If you’re convinced that every second your guy or gal spends away from you is a flirt-fest of betrayals (or worse), go out with your counterpart and see how they really interact with the world. Meet and connect with their friends, both guys and gals alike. Get a feel for who they hang out with, and who they really are. If they still hang out with an ex or exes, meet them yourself. Experience the vibes for yourself. There’s no better way to tame a beastly imagination than to encounter all the stars of your in-brain movie in real life. The cold hard facts will keep you grounded.

3. Talk about how you feel  

Sometimes (and only you can be the judge), it just makes sense to do the unthinkable and (gasp) talk to him about it. I’m of the opinion that if you can’t feel safe talking to someone frankly, it may be best to reevaluate the relationship. But that is another discussion, alas. Express how you've been feeling and how you feel it's affecting the relationship, straight up. He'll do his best to reassure you there's nothing to worry about—or he won’t, depending on who you’re with; let’s be real. But at least you’ll have put it out there. And there’s a lot to be said for being honest, making yourself vulnerable, and putting it out there. If there's any incident or point in time that has you particularly concerned, ask about it. More likely than not there's an explanation you didn't consider because your dreams were mean and green and all-consuming.

4. Accept some uncertainty 

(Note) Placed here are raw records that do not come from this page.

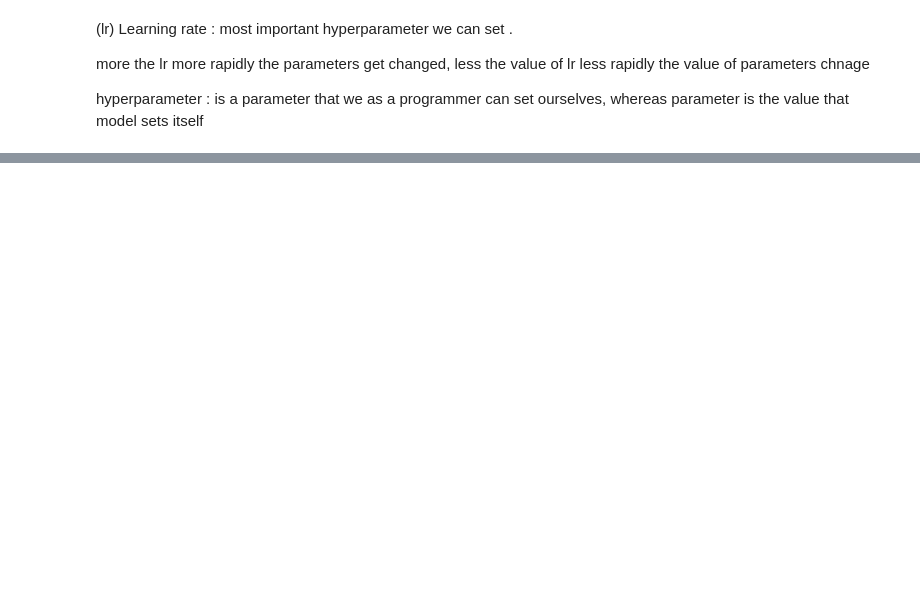
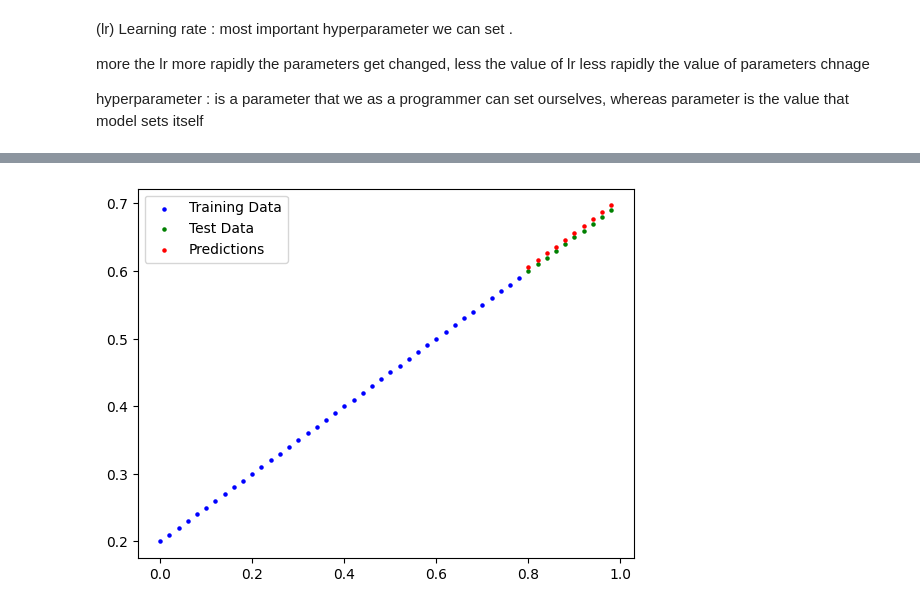
Before and after one commit to Parth-G27/Pytorch-work, a Jupyter notebook: pytorch_workflow/pytorch_workflow.ipynb, the cells around one changed output, grey strips where cells are left out. Cells and saved outputs as stored; diff of their text form; code cells hidden in the pictures; blank space fills up the shorter version.

```diff
--- a/pytorch_workflow/pytorch_workflow.ipynb
+++ b/pytorch_workflow/pytorch_workflow.ipynb
@@ -150,10 +150,11 @@ more the lr more rapidly the parameters get changed, less the value of lr less r
 hyperparameter : is a parameter that we as a programmer can set ourselves, whereas parameter is the value that model sets itself
 # %%
 # Training loop & Testing loop
-
+torch.manual_seed(42)
 # An Epoch is one loop through teh data
-epochs = 10
+epochs = 100
 for epoch in range(epochs):
+    print(f"Epoch :{epoch}")
     # set the model to training mode
     model0.train() # Put model in training mode (this is the default state of a model)
     # training mode sets all parameters that req. gradients to req. gradients
@@ -162,6 +163,7 @@ for epoch in range(epochs):
     y_pred = model0(X_train)
     # Calculat loss
     loss = loss_fn(y_pred, Y_train)
+    print(f"Loss : {loss}")
     # Optimizer zero grad
     optimizer.zero_grad()
     # Performs backpropagation on the loss with respect to the parameters of the model
@@ -172,3 +174,11 @@ for epoch in range(epochs):
 
 
     model0.eval() # Turns off gradiant tracking
+
+    with torch.inference_mode():
+        test_pred = model0(X_test)
+        test_loss = loss_fn(test_pred,Y_test)
+
+        if epoch % 10 == 0:
+            print(f"Epoch : {epoch} | loss : {loss} | test Loss : {test_loss}")
+            print(model0.state_dict())
@@ -174,0 +203,3 @@ for epoch in range(epochs):
+# %%
+with torch.inference_mode():
+    y_pred_new = model0(X_test)
@@ -174,0 +210,4 @@ for epoch in range(epochs):
+# %%
+plot_predictions(predictions=y_pred_new)
+# %% [output]
+[figure, added]
```
Also changed, not shown: parts of 6 cells of this notebook.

Uncertainty is a part of every relationship. Indeed, whether you wanna see it or not, a little bit of uncertainty and mystery is where a lot of the hotness, tension, and fire often comes in. The truth is, you really can’t control anyone’s thoughts, feelings, or actions but your own. Don’t roll your eyes, because it’s true, gosh dammit. Reality check: if someone is going to cheat on you or betray you in any way, they’re gong to do so regardless of how much you let your jealousy destroy you, and your jealousy might simply push them away faster. Tell yourself that you don’t need this emotion in your life and the suffering and self-loathing that it brings. What you do deserve is a relationship you feel great to be a part of. 

5. Find support 

If all else fails, and you feel like jealousy is choking you and your relationship to death, and you know it’s unfounded but you can’t help but go there (been there), there’s no shame in seeking professional help. Now this can look different for everyone. Maybe talk therapy jives with you. Maybe you do a little acupuncture for anxiety. Maybe you find a shaman, or an exorcist, or an incredible yoga teacher. Or maybe you find support in reacquainting yourself with yourself, with all the things you love about you when you’re not consumed by jealousy: go out with friends more, focus on you. Imagine the worst case scenario (losing your love to someone else), and try to envision a future version of you that is OK with that, or even more than OK—thriving. This is a highly useful exercise because it can recalibrate your whole system if done right and remind you that you’re the prize to be lost, and no one does you a favour by being with you. They choose you because you’re seriously fucking worth it.

Image Source: Dot Pigeon